In 2010 I saw this improv jazz ensemble at Barbés, a tiny little club in Brooklyn. The musicians were an eclectic assortment rather than an established band. They played music with no structure, before each piece asking the audience for one word to get them going (like many comedy improv ensembles).

There was no song. There was no container. They built it as they played. Maybe half a dozen guys. The headliner was an Arabic trumpeter named Ibrahim Maalouf. Maalouf plays a quarter-tone trumpet invented by his father in the 60s (yes they exist–Amir al Saffar plays one as well).

The room was packed, the music thrilling; each musician played with humor and tenderness. I was standing next to the piano. Oh my god, the delicacy with which this guy played. Pablo Vergara listened with this whole body to the other musicians, utterly attuned.

His hands hovered over the keys, and I watched as he sometimes threw in a few notes, sometimes didn’t–his hand would waft towards the keys, and then draw back; other times he played full on. His every move was in service to the music that created itself out of nothing, in the moment, in the hands of the group.

This is what I mean about quality of movement, and about the textures and dynamics of sound. This is what I mean about deep listening. Each performer has to be incredibly open to to each other performer at every moment, and this includes the dancer. We listen with our whole bodies, our whole souls, the better to experience and express the fullness of the music.

Can I just say I LOVE the internet? I found the exact show, recorded in its entirety. Listen to it here: https://www.newsounds.org/story/2428-no-cover-ibrahim-maalouf/

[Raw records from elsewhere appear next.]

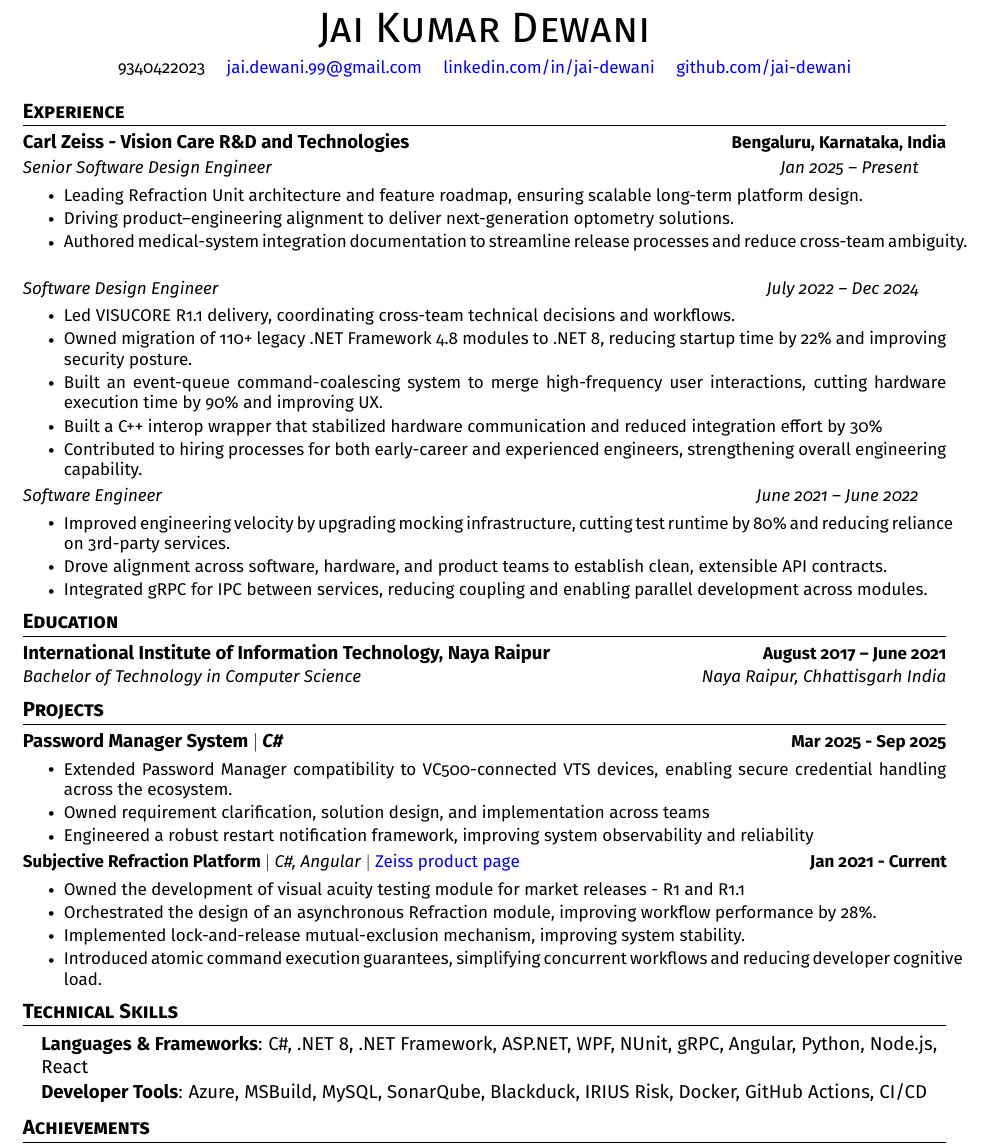
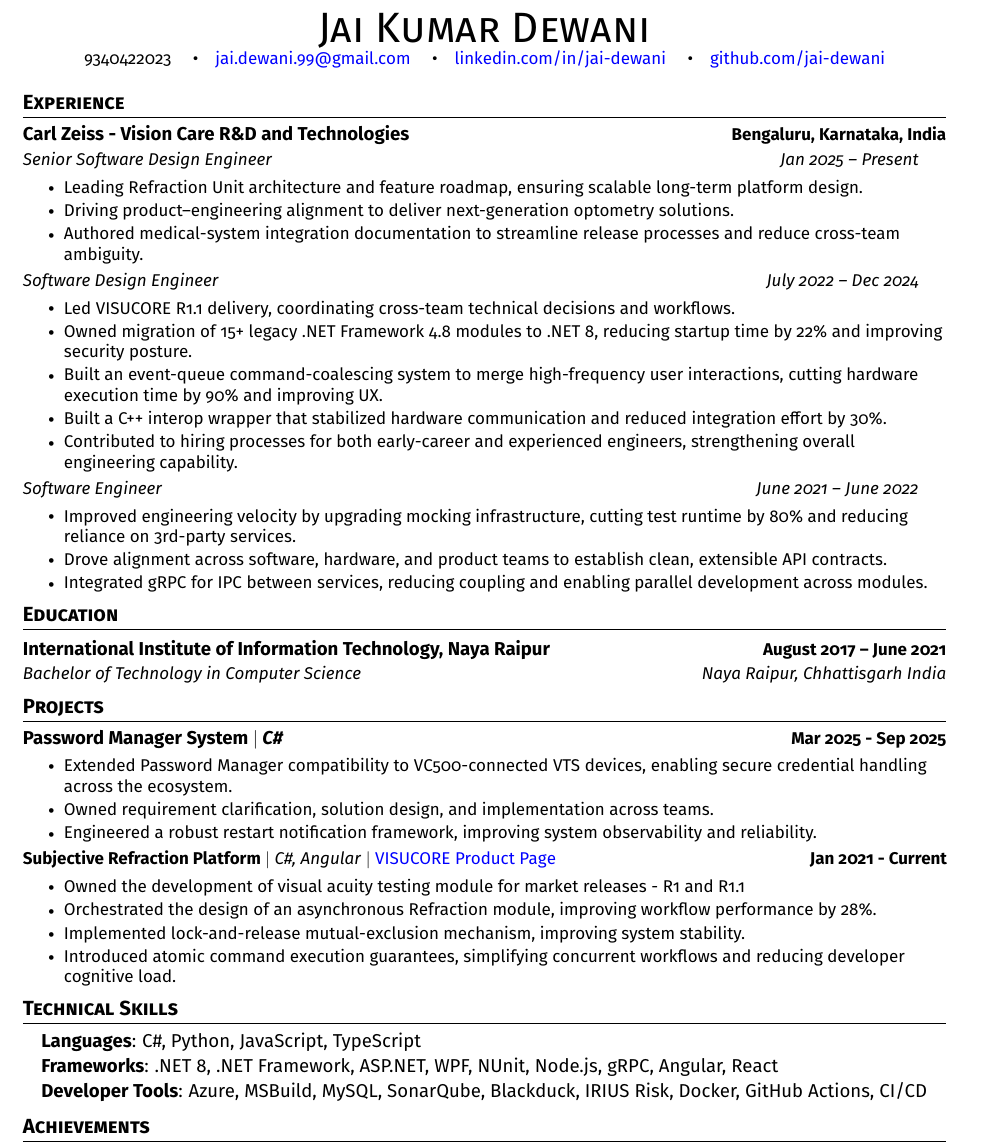
Before and after one commit to jai-dewani/resume, a LaTeX CV (resume.tex): part of the page, cut so that both start at the same text. Compiled offline with pdfLaTeX.

Commit message:
ATS improvements - 2

```diff
--- a/resume.tex
+++ b/resume.tex
@@ -12,7 +12,7 @@
 \usepackage{titlesec}
 \usepackage[usenames,dvipsnames]{color}
 \usepackage{enumitem}
-\usepackage[hidelinks]{hyperref}
+\usepackage[hidelinks, hyperfootnotes=false, pdfpagemode=UseNone]{hyperref}
 \usepackage{fancyhdr}
 \usepackage[english]{babel}
 \usepackage{fontawesome5}
@@ -68,7 +68,7 @@
 %-------------------------
 % Custom commands
 \newcommand{\resumeItem}[1]{
-  \item\small{
+  \item\small \raggedright{
     {#1 \vspace{-2pt}}
   }
 }
@@ -86,7 +86,7 @@
 }
 
 \newcommand{\resumeSubheading}[4]{
-  \vspace{-2pt}\item
+  \vspace{-0pt}\item
     \begin{tabular*}{1.0\textwidth}[t]{l@{\extracolsep{\fill}}r}
       \textbf{#1} & \textbf{\small #2} \\
       \textit{\small#3} & \textit{\small #4} \\
@@ -128,7 +128,7 @@
 %-------------------------------------------
 %%%%%%  RESUME STARTS HERE  %%%%%%%%%%%%%%%%%%%%%%%%%%%%
 
-
+\hypersetup{pdfcreator={}, pdftoolbar=false, pdfmenubar=false}
 \begin{document}
 
 %----------HEADING----------
@@ -140,11 +140,10 @@
 \begin{center}
     {\Huge \scshape Jai Kumar Dewani} \\ \vspace{1pt}
     % 123 Street Name, Town, State 12345 \\
-    \vspace{5pt}
-    \small 9340422023  \quad
-    \href{mailto:jai.dewani.99@gmail.com}{jai.dewani.99@gmail.com} \quad
-    \href{https://linkedin.com/in/jai-dewani}{linkedin.com/in/jai-dewani} \quad
-    \href{https://github.com/jai-dewani}{github.com/jai-dewani}
+\small 9340422023 \quad \textbullet \quad
+\href{mailto:jai.dewani.99@gmail.com}{jai.dewani.99@gmail.com} \quad \textbullet \quad
+\href{https://www.linkedin.com/in/jai-dewani/}{linkedin.com/in/jai-dewani} \quad \textbullet \quad
+\href{https://github.com/jai-dewani}{github.com/jai-dewani}
 
     % \small \raisebox{-0.1\height}\faPhone\ 9340422023 ~
     % \raisebox{-0.2\height}\faEnvelope\ \href{mailto:jai.dewani.99@gmail.com}{ jai.dewani.99@gmail.com} ~
@@ -174,9 +173,9 @@
     \resumeSubSubheading{Software Design Engineer}{July 2022 -- Dec 2024}
     \resumeItemListStart
         \resumeItem{Led VISUCORE R1.1 delivery, coordinating cross-team technical decisions and workflows.}
-        \resumeItem{Owned migration of 110+ legacy .NET Framework 4.8 modules to .NET 8, reducing startup time by 22\% and improving security posture.}
+        \resumeItem{Owned migration of 15+ legacy .NET Framework 4.8 modules to .NET 8, reducing startup time by 22\% and improving security posture.}
         \resumeItem{Built an event-queue command-coalescing system to merge high-frequency user interactions, cutting hardware execution time by 90\% and improving UX.}
-        \resumeItem{Built a C++ interop wrapper that stabilized hardware communication and reduced integration effort by 30\%}
+        \resumeItem{Built a C++ interop wrapper that stabilized hardware communication and reduced integration effort by 30\%.}
         \resumeItem{Contributed to hiring processes for both early-career and experienced engineers, strengthening overall engineering capability.}
     \resumeItemListEnd
 
@@ -206,11 +205,11 @@
             {\textbf{Password Manager System} $|$ \emph{C\#}}{Mar 2025 - Sep 2025}
             \resumeItemListStart
                 \resumeItem{Extended Password Manager compatibility to VC500-connected VTS devices, enabling secure credential handling across the ecosystem.}
-                \resumeItem{Owned requirement clarification, solution design, and implementation across teams}
-                \resumeItem{Engineered a robust restart notification framework, improving system observability and reliability}
+                \resumeItem{Owned requirement clarification, solution design, and implementation across teams.}
+                \resumeItem{Engineered a robust restart notification framework, improving system observability and reliability.}
             \resumeItemListEnd
         \resumeProjectHeading
-            {\textbf{Subjective Refraction Platform} $|$ \emph{C\#, Angular}  $|$ \href{https://www.zeiss.com/vision-care/int/eye-care-professionals/equipment/refraction/combined-refraction-unit.html}{Zeiss product page}}{Jan 2021 - Current}
+            {\textbf{Subjective Refraction Platform} $|$ \emph{C\#, Angular}  $|$ \href{https://www.zeiss.com/vision-care/int/eye-care-professionals/equipment/refraction/combined-refraction-unit.html}{VISUCORE Product Page}}{Jan 2021 - Current}
             \resumeItemListStart
                 \resumeItem{Owned the development of visual acuity testing module for market releases - R1 and R1.1}
                 \resumeItem{Orchestrated the design of an asynchronous Refraction module, improving workflow performance by 28\%.}
@@ -224,7 +223,9 @@
 \section{Technical Skills}
  \begin{itemize}[leftmargin=0.15in, label={}]
     {\item{
-     \textbf{Languages \& Frameworks}{: C\#, .NET 8, .NET Framework, ASP.NET, WPF, NUnit, gRPC, Angular, Python, Node.js, React} \\
+     \textbf{Languages}{: C\#, Python, JavaScript, TypeScript } \\
+     \vspace{1pt}
+     \textbf{Frameworks}{: .NET 8, .NET Framework, ASP.NET, WPF, NUnit, Node.js, gRPC, Angular, React} \\
      \vspace{1pt}
      \textbf{Developer Tools}{: Azure, MSBuild, MySQL, SonarQube, Blackduck, IRIUS Risk, Docker, GitHub Actions, CI/CD} \\
     }}
```
Also changed, not shown: resume.tex (1 more changed lines).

As you listen, notice the stunning range of sound textures, the dynamics of pitch and volume. As you dance this music, tease out the thread of one instrument and follow that for a while, then try another. Take a horn for a while, then get into the drum or the clarinet. Practice following your instrument through the tapestry of other voices. Embody the themes of the music as whole, rising, swelling, subsiding, delicate, intense. Just feel it.

Musicality is a core element of Oriental dance.

Because we have micromovement, we are free to adapt our movements to embody and express all the subtle nuances that we hear and feel from the music.

Part of it is Timing–knowing when to change, to pause, to speed or slow, to hit an accent, because that is what the music does. Knowing because you can feel it coming, rather than because you have memorized a recording.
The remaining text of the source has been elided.